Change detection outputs

#####

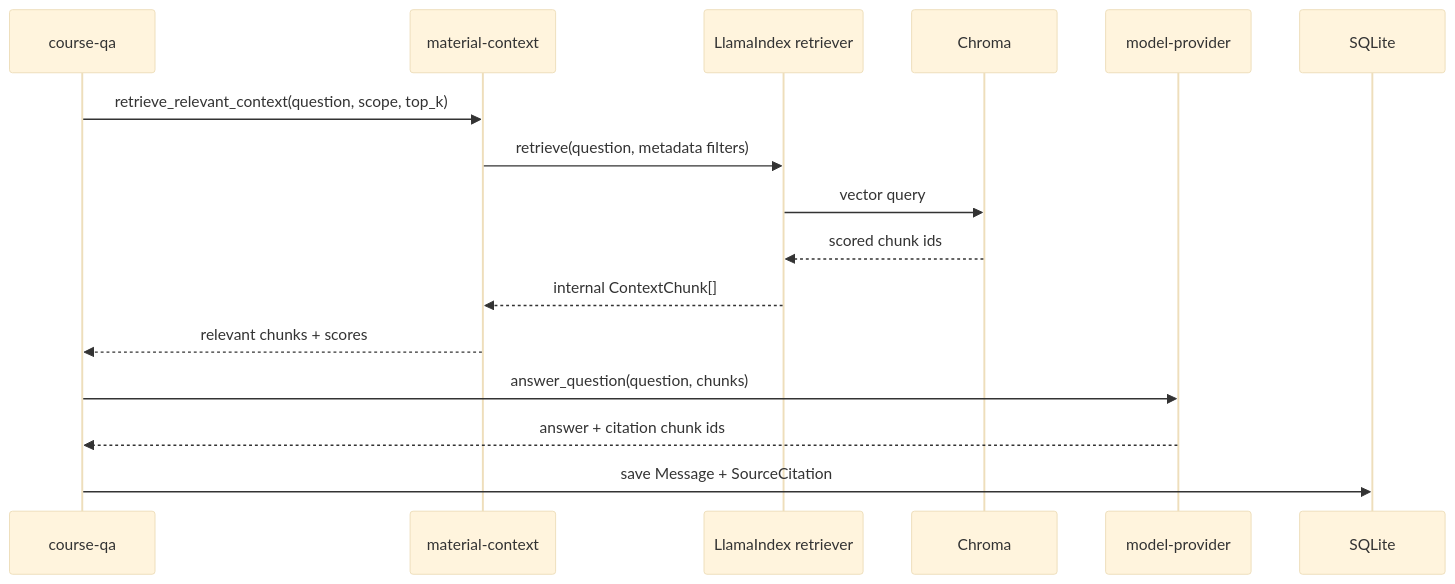
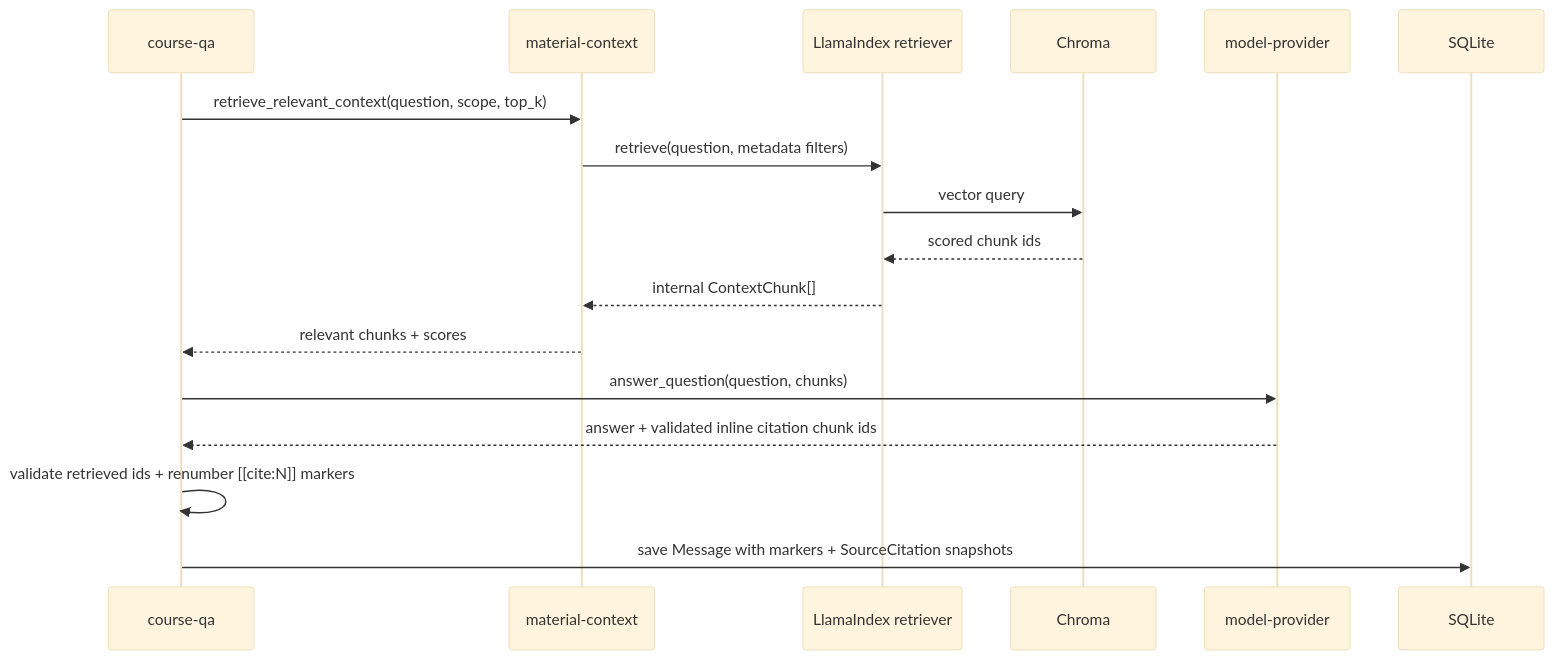
One commit to cyruan815/CourseNexus changed the third of 4 diagrams in docs/architecture/material-context-rag.md. Above: the diagram before and after it, drawn with Mermaid (base theme). The commit also changed other lines of this file and 13 other files, not shown here.

````diff
--- a/docs/architecture/material-context-rag.md
+++ b/docs/architecture/material-context-rag.md
@@ -206,19 +206,20 @@
 ```mermaid
 sequenceDiagram
     participant QA as course-qa
     participant CTX as material-context
     participant R as LlamaIndex retriever
     participant C as Chroma
     participant MP as model-provider
     participant DB as SQLite
 
     QA->>CTX: retrieve_relevant_context(question, scope, top_k)
     CTX->>R: retrieve(question, metadata filters)
     R->>C: vector query
     C-->>R: scored chunk ids
     R-->>CTX: internal ContextChunk[]
     CTX-->>QA: relevant chunks + scores
     QA->>MP: answer_question(question, chunks)
-    MP-->>QA: answer + citation chunk ids
-    QA->>DB: save Message + SourceCitation
+    MP-->>QA: answer + validated inline citation chunk ids
+    QA->>QA: validate retrieved ids + renumber [[cite:N]] markers
+    QA->>DB: save Message with markers + SourceCitation snapshots
 ```
````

#####

(Your objective) Exclude the images and reproduce the remaining data exactly.

(Output for this exercise)
One commit to cyruan815/CourseNexus changed the third of 4 diagrams in docs/architecture/material-context-rag.md. Above: the diagram before and after it, drawn with Mermaid (base theme). The commit also changed other lines of this file and 13 other files, not shown here.

````diff
--- a/docs/architecture/material-context-rag.md
+++ b/docs/architecture/material-context-rag.md
@@ -206,19 +206,20 @@
 ```mermaid
 sequenceDiagram
     participant QA as course-qa
     participant CTX as material-context
     participant R as LlamaIndex retriever
     participant C as Chroma
     participant MP as model-provider
     participant DB as SQLite
 
     QA->>CTX: retrieve_relevant_context(question, scope, top_k)
     CTX->>R: retrieve(question, metadata filters)
     R->>C: vector query
     C-->>R: scored chunk ids
     R-->>CTX: internal ContextChunk[]
     CTX-->>QA: relevant chunks + scores
     QA->>MP: answer_question(question, chunks)
-    MP-->>QA: answer + citation chunk ids
-    QA->>DB: save Message + SourceCitation
+    MP-->>QA: answer + validated inline citation chunk ids
+    QA->>QA: validate retrieved ids + renumber [[cite:N]] markers
+    QA->>DB: save Message with markers + SourceCitation snapshots
 ```
````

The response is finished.